It’s a common myth among dog owners that their dog would not chase and kill sheep. However, the breeds of dogs shot for sheep worrying include everything from Huskies to Jack Russell Terriers.
Livestock attacks happen more frequently than reported. Sheepwatch, a campaigning organisation set up to try to solve the problem, reported 2,474 deaths of sheep in 2017, among them 408 pregnant ewes but since the crime is underreported nationally, it is believed the figure could be as high as 15,00 sheep annually.
The peak times for livestock worry are during the lambing season of January to March however attacks can happen at other times too.
So, why do we claim that any dog is capable of chasing livestock? In the wild, a dog would chase livestock in order to kill for food, but the modern pet dog is generally well fed, if not overfed, so is not chasing livestock to fulfil a primary need. Why then do dogs chase livestock? The answer is simple – they enjoy it.
Predatory chase of this nature tends to be an impulsive action with no real goal in mind. The action of the chase stimulates the part of the dog’s brain which is associated with arousal and the seeking system and bypasses the parts of the brain associated with reason and choice.
The act of the chase releases the pleasure seeking chemical messenger dopamine into the dog’s brain so he gets a real high of pleasure. This is the reason dogs will become repeat offenders, not because they have ‘tasted blood’, but because it becomes an addiction to pleasure seeking, indeed the thrill of the chase.
Predation is intrinsically rewarding and studies show it is almost impossible to interrupt an intrinsically rewarding behaviour. No other reward trumps it. I’m sure many people have seen the video of the dog Fenton chasing deer in Richmond Park. The dog was ‘in the zone’ and completely oblivious to his owner’s frantic calls.

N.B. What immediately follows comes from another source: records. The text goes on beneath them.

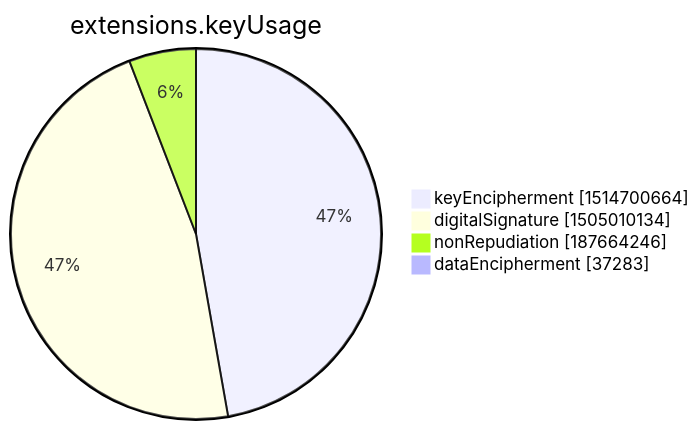
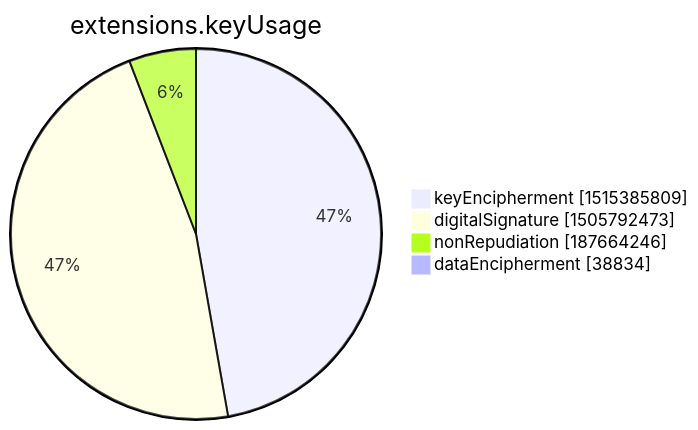
One commit to christiankrug/ctmonitor_visualization changed the seventh of 15 diagrams in xenon2022/README.md. Above: the diagram before and after it, drawn with Mermaid. The commit also changed other lines of this file, not shown here.

````diff
--- a/xenon2022/README.md
+++ b/xenon2022/README.md
@@ -2846,8 +2846,8 @@
 ```mermaid
 pie showData
 title extensions.keyUsage
-"keyEncipherment" :1514700664
-"digitalSignature" :1505010134
+"keyEncipherment" :1515385809
+"digitalSignature" :1505792473
 "nonRepudiation" :187664246
-"dataEncipherment" :37283
+"dataEncipherment" :38834
 ```
````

When in that ‘pleasure zone’, some dogs just chase sheep until the sheep reach a point of exhaustion, but there is not a single dog bite on the sheep, suggesting the chase element is the most rewarding to those dogs. Other dogs will bring down sheep and partially dissect and consume them, suggesting they have an entirely different motivation
Is it about lack of Exercise and Training?
It is misleading to attribute such intrinsically rewarding behaviour as chasing to a lack of exercise and training. There are some highly trained dogs who can be recalled from such a chase, but their owners will have put in hours and hours of work to reach that point.
For most dogs, even those you consider to be well adjusted and well-trained dogs, whilst there is a small window to recall the dog before this chase begins, once the chase is on, they are very much in the pleasure zone and not listening to any interruptions.
Not all livestock attacks happen when dogs are out on walks, it is reported that two-thirds of the attacks on livestock were from dogs who had escaped from the house or garden. The biggest issue here is not whether the dogs are sufficiently exercised or stimulated, but how they are able to escape.
It may be a training issue in that the dog has not been taught an alternate behaviour to running out of the front door if it is opened, but any responsible dog owner should be ensuring that the area the dog escapes into is secure.
If you live near a busy road, you make sure your dog can’t escape onto it and the same should apply in areas where there are livestock.
Dogs are opportunists and if they find a route to escape, no matter how well trained and exercised they are, they will still follow their curiosity and impulses, especially if they have had a history of chasing livestock or a well-developed prey drive.
How to stop your dog chasing livestock
The only solution is management to avoid the dog being in a position where he can chase livestock.
This means ensuring your houses and gardens are escape proof. Good rehoming charities like National Animal Welfare Trust insist on six-foot high fenced gardens and it is something all pet owners should be encouraged to undertake.
If you live in a suburban area or semi-rural area, be aware of grazing livestock on open land. Cattle and sheep are often used for managing areas of open land. Make sure you read the signage and notices and please keep your dogs on a lead at all times.
Farmers will sometimes put up and take down signage so please keep an eye on what is being displayed. It would always be safer to keep your dog on a lead until you’ve successfully made a thorough visual check beforehand. The consequences are unthinkable.
And finally, do regularly practice your dog recall. We’ve put together an advice sheet on recall and we also have a free webinar recording featuring TV trainers Jo Rosie Haffenden and Nando Brown.
Happy walking and remember to be safe out there!